Using a Theatre setting, projecting off a white screen with moderate (1.2) gain in a properly darkened room,the blacks finally started to look much truer,and shadow detail became more subtle and varied - not DLP standard in our view,but in the general ballpark.

Colour reproduction was very good (an acknowledged LCD strength) and the low level of grid overlay on screen, combined with effective IP processing, makes moving scenes flow smoothly on screen,and the whole effect becomes one that does justice to the concept of home theatre.

Best results are via the digital HDMI input, which easily betters the best analogue output. On the whole, component looks noisier and less fluid on screen.

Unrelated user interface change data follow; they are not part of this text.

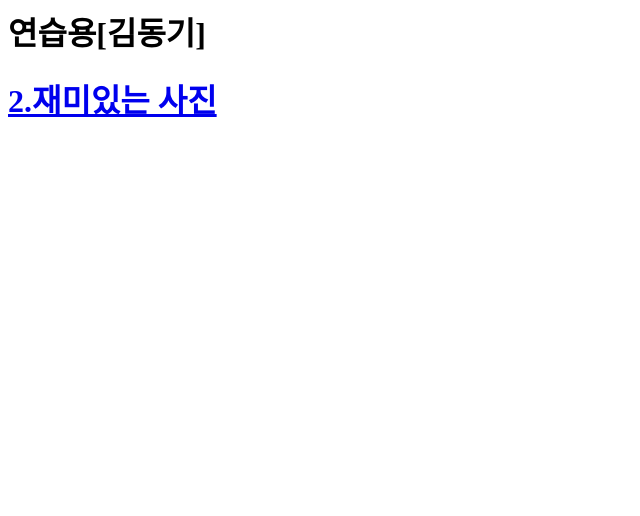
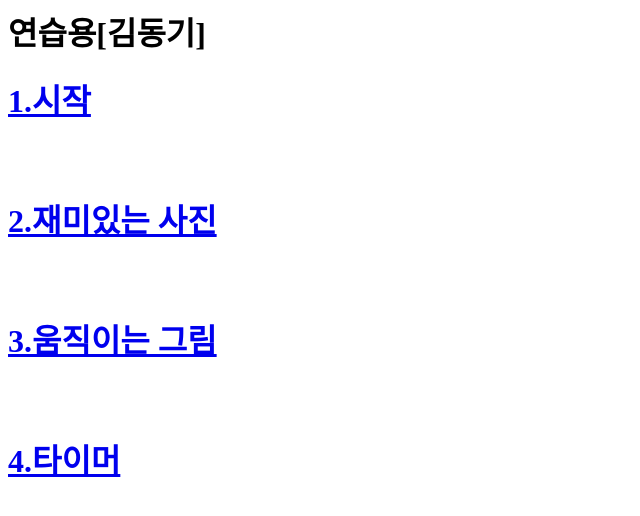
Before and after one commit to rlaehdrl/may27, a plain HTML site: page index.html in a window 1280 px wide. Shown: the whole page, without its empty margins (0-640 px from the left). Drawn offline with Linux system fonts and the light colour scheme.

Commit message:
Add files via upload

```diff
--- a/index.html
+++ b/index.html
@@ -1,10 +1,11 @@
-<html>
+<head>
 	<head>
 	</head>
 	<body>
 		<h1>연습용[김동기]<h1>
-		<a href='1.html>1.시작</a><br><br><br>
-		<a href='2.html>2.재미있는 사진</a><br><br><br>
-		<a href='3.html>3.움직이는 그림</a><br><br><br>
+		<a href='1.html'>1.시작</a><br><br><br>
+		<a href='2.html'>2.재미있는 사진</a><br><br><br>
+		<a href='3.html'>3.움직이는 그림</a><br><br><br>
+		<a href='4.html'>4.타이머</a><br><br><br>
 	</body>
 </html>
```
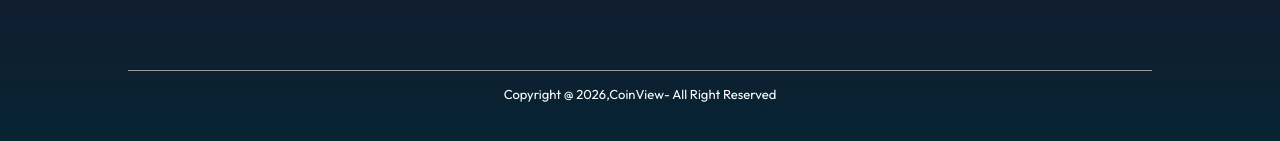
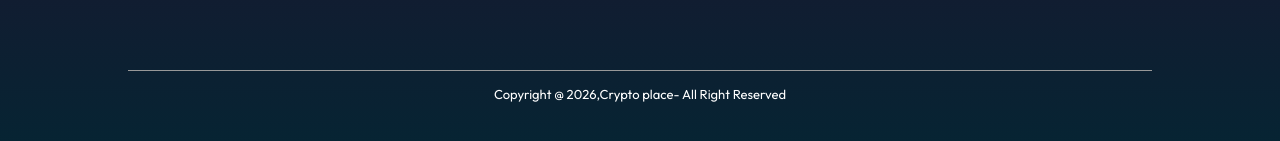
Before and after one commit to EdlaKoushik/Cryptoplace, a React (Vite) app: page /features in a window 1280 px wide. Shown: the part 569-710 px from the top of the page. Built offline with nearby package versions, Linux system fonts and the light colour scheme; no server answers.

Commit message:
updated title

```diff
--- a/src/components/footer/Footer.jsx
+++ b/src/components/footer/Footer.jsx
@@ -3,7 +3,7 @@ import "./Footer.css"
 const Footer = () => {
   return (
     <div>
-        <p className="footer">Copyright @ 2026,CoinView- All Right Reserved</p>
+        <p className="footer">Copyright @ 2026,Crypto place- All Right Reserved</p>
     </div>
   )
 }
```
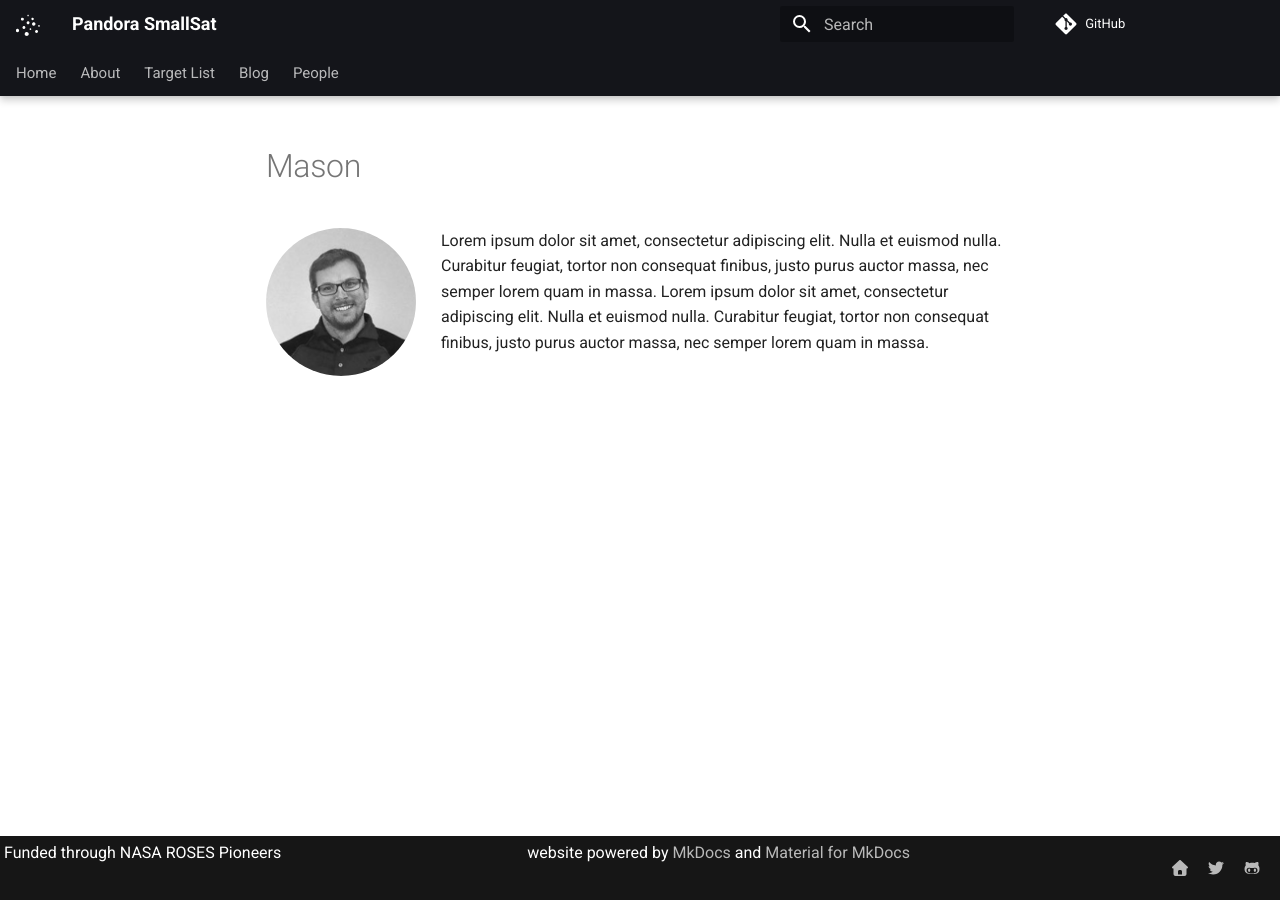
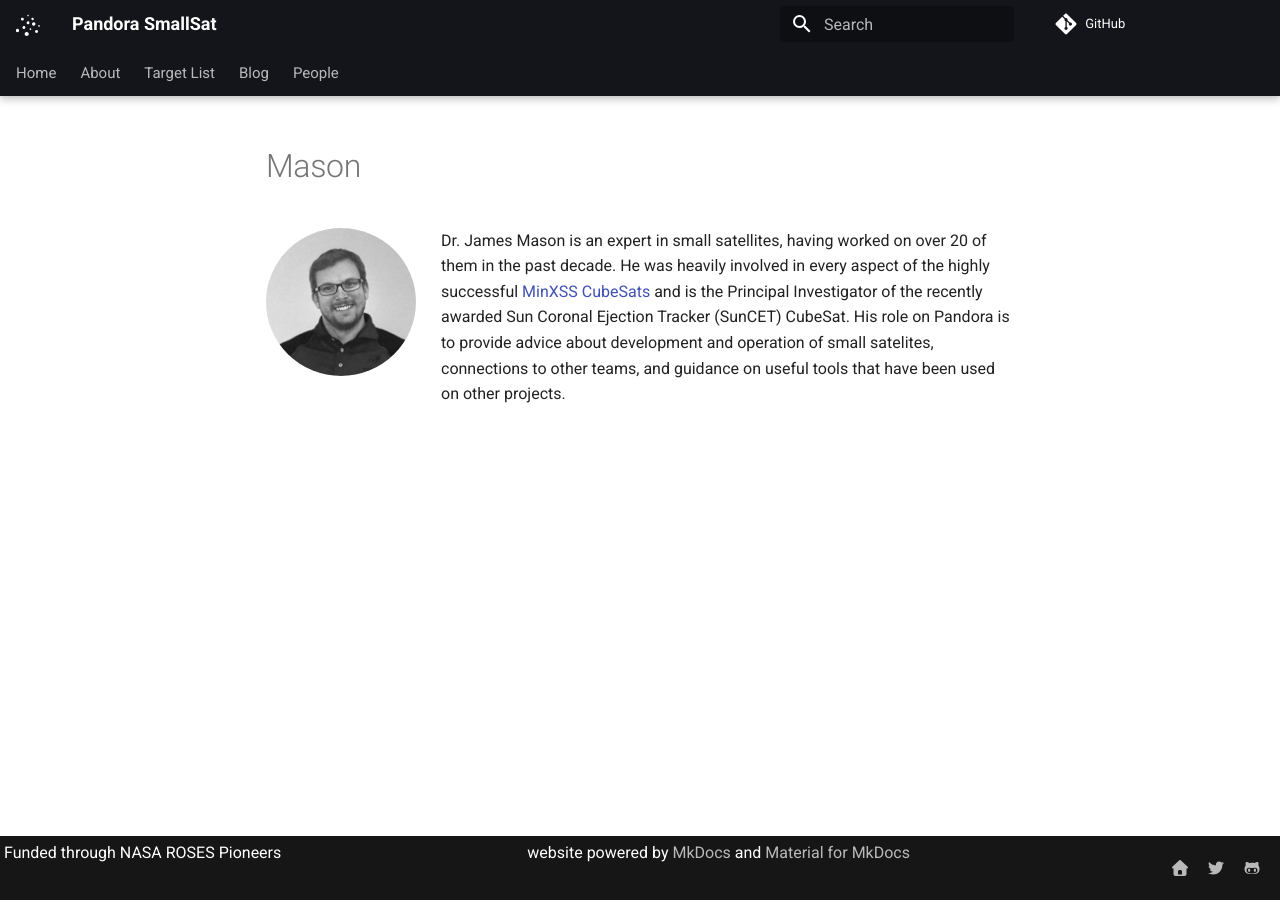
Before and after one commit to trevorfoote/pandorawebsite, an MkDocs documentation site: the page built from docs/authors/mason.md, in a window 1280 px wide. Built offline with MkDocs 1.6.1 and Material for MkDocs 9.7.7, drawn with Linux system fonts in a browser that asks for light colours.

Commit message:
Updated James Mason bio

```diff
--- a/docs/authors/mason.md
+++ b/docs/authors/mason.md
@@ -1,4 +1,2 @@
 ![James Mason](Mason.jpg){ class=avatar }
-Lorem ipsum dolor sit amet, consectetur adipiscing elit. Nulla et euismod
-nulla. Curabitur feugiat, tortor non consequat finibus, justo purus auctor
-massa, nec semper lorem quam in massa. Lorem ipsum dolor sit amet, consectetur adipiscing elit. Nulla et euismod nulla. Curabitur feugiat, tortor non consequat finibus, justo purus auctor massa, nec semper lorem quam in massa.
+Dr. James Mason is an expert in small satellites, having worked on over 20 of them in the past decade. He was heavily involved in every aspect of the highly successful [MinXSS CubeSats](http://lasp.colorado.edu/home/minxss/) and is the Principal Investigator of the recently awarded Sun Coronal Ejection Tracker (SunCET) CubeSat. His role on Pandora is to provide advice about development and operation of small satelites, connections to other teams, and guidance on useful tools that have been used on other projects.
```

Test it with the downloaded 720p source material, and the Epson is impressively solid and finely detailed - almost like a moving photograph in some cases. Fan noise is about average in its class, but the cooling system remains a significant intrusion (even in Theatre mode),which is one reason against placing the Epson in front of the viewing area. Alvin Gold was the former name of Its staff were at the forefront of the digital publishing revolution, and spearheaded the move to bring consumer technology journalism to its natural home – online. Many of the current TechRadar staff started life a staff writer, covering everything from the emerging smartphone market to the evolving market of personal computers. Think of it as the building blocks of the TechRadar you love today.